The full listing below should be repeated exactly.
*** Begin section ***
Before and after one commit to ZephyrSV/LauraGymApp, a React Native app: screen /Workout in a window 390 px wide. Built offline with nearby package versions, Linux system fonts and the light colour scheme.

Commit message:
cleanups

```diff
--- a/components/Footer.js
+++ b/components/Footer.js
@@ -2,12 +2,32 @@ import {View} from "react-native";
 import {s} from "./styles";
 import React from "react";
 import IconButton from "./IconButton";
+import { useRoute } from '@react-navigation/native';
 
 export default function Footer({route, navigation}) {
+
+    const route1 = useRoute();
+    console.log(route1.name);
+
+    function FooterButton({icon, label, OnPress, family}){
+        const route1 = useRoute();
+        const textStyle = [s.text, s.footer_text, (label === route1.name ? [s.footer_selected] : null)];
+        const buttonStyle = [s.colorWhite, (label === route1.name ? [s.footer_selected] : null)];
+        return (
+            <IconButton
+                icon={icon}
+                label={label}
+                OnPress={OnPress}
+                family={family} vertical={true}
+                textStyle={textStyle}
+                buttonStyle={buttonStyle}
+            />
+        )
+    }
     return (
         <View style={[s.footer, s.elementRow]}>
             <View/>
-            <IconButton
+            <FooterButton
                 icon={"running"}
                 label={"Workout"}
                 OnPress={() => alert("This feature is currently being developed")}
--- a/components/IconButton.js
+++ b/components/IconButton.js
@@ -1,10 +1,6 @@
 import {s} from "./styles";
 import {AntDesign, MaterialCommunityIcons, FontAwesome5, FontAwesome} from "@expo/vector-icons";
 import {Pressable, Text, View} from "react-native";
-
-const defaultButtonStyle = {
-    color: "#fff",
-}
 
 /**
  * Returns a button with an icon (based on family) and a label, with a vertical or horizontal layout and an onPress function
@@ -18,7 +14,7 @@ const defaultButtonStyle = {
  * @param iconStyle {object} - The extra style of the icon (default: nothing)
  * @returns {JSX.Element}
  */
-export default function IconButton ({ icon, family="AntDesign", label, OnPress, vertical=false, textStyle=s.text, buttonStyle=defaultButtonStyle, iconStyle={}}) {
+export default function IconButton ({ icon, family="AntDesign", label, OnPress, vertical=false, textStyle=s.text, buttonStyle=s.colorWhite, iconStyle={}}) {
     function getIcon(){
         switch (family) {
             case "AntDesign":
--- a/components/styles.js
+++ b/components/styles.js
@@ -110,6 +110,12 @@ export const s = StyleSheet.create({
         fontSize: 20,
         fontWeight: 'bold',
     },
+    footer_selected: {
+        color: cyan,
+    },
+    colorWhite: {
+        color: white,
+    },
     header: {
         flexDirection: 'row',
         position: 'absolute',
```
*** End section ***
Your response
Before and after one commit to ZephyrSV/LauraGymApp, a React Native app: screen /Workout in a window 390 px wide. Built offline with nearby package versions, Linux system fonts and the light colour scheme.

Commit message:
cleanups

```diff
--- a/components/Footer.js
+++ b/components/Footer.js
@@ -2,12 +2,32 @@ import {View} from "react-native";
 import {s} from "./styles";
 import React from "react";
 import IconButton from "./IconButton";
+import { useRoute } from '@react-navigation/native';
 
 export default function Footer({route, navigation}) {
+
+    const route1 = useRoute();
+    console.log(route1.name);
+
+    function FooterButton({icon, label, OnPress, family}){
+        const route1 = useRoute();
+        const textStyle = [s.text, s.footer_text, (label === route1.name ? [s.footer_selected] : null)];
+        const buttonStyle = [s.colorWhite, (label === route1.name ? [s.footer_selected] : null)];
+        return (
+            <IconButton
+                icon={icon}
+                label={label}
+                OnPress={OnPress}
+                family={family} vertical={true}
+                textStyle={textStyle}
+                buttonStyle={buttonStyle}
+            />
+        )
+    }
     return (
         <View style={[s.footer, s.elementRow]}>
             <View/>
-            <IconButton
+            <FooterButton
                 icon={"running"}
                 label={"Workout"}
                 OnPress={() => alert("This feature is currently being developed")}
--- a/components/IconButton.js
+++ b/components/IconButton.js
@@ -1,10 +1,6 @@
 import {s} from "./styles";
 import {AntDesign, MaterialCommunityIcons, FontAwesome5, FontAwesome} from "@expo/vector-icons";
 import {Pressable, Text, View} from "react-native";
-
-const defaultButtonStyle = {
-    color: "#fff",
-}
 
 /**
  * Returns a button with an icon (based on family) and a label, with a vertical or horizontal layout and an onPress function
@@ -18,7 +14,7 @@ const defaultButtonStyle = {
  * @param iconStyle {object} - The extra style of the icon (default: nothing)
  * @returns {JSX.Element}
  */
-export default function IconButton ({ icon, family="AntDesign", label, OnPress, vertical=false, textStyle=s.text, buttonStyle=defaultButtonStyle, iconStyle={}}) {
+export default function IconButton ({ icon, family="AntDesign", label, OnPress, vertical=false, textStyle=s.text, buttonStyle=s.colorWhite, iconStyle={}}) {
     function getIcon(){
         switch (family) {
             case "AntDesign":
--- a/components/styles.js
+++ b/components/styles.js
@@ -110,6 +110,12 @@ export const s = StyleSheet.create({
         fontSize: 20,
         fontWeight: 'bold',
     },
+    footer_selected: {
+        color: cyan,
+    },
+    colorWhite: {
+        color: white,
+    },
     header: {
         flexDirection: 'row',
         position: 'absolute',
```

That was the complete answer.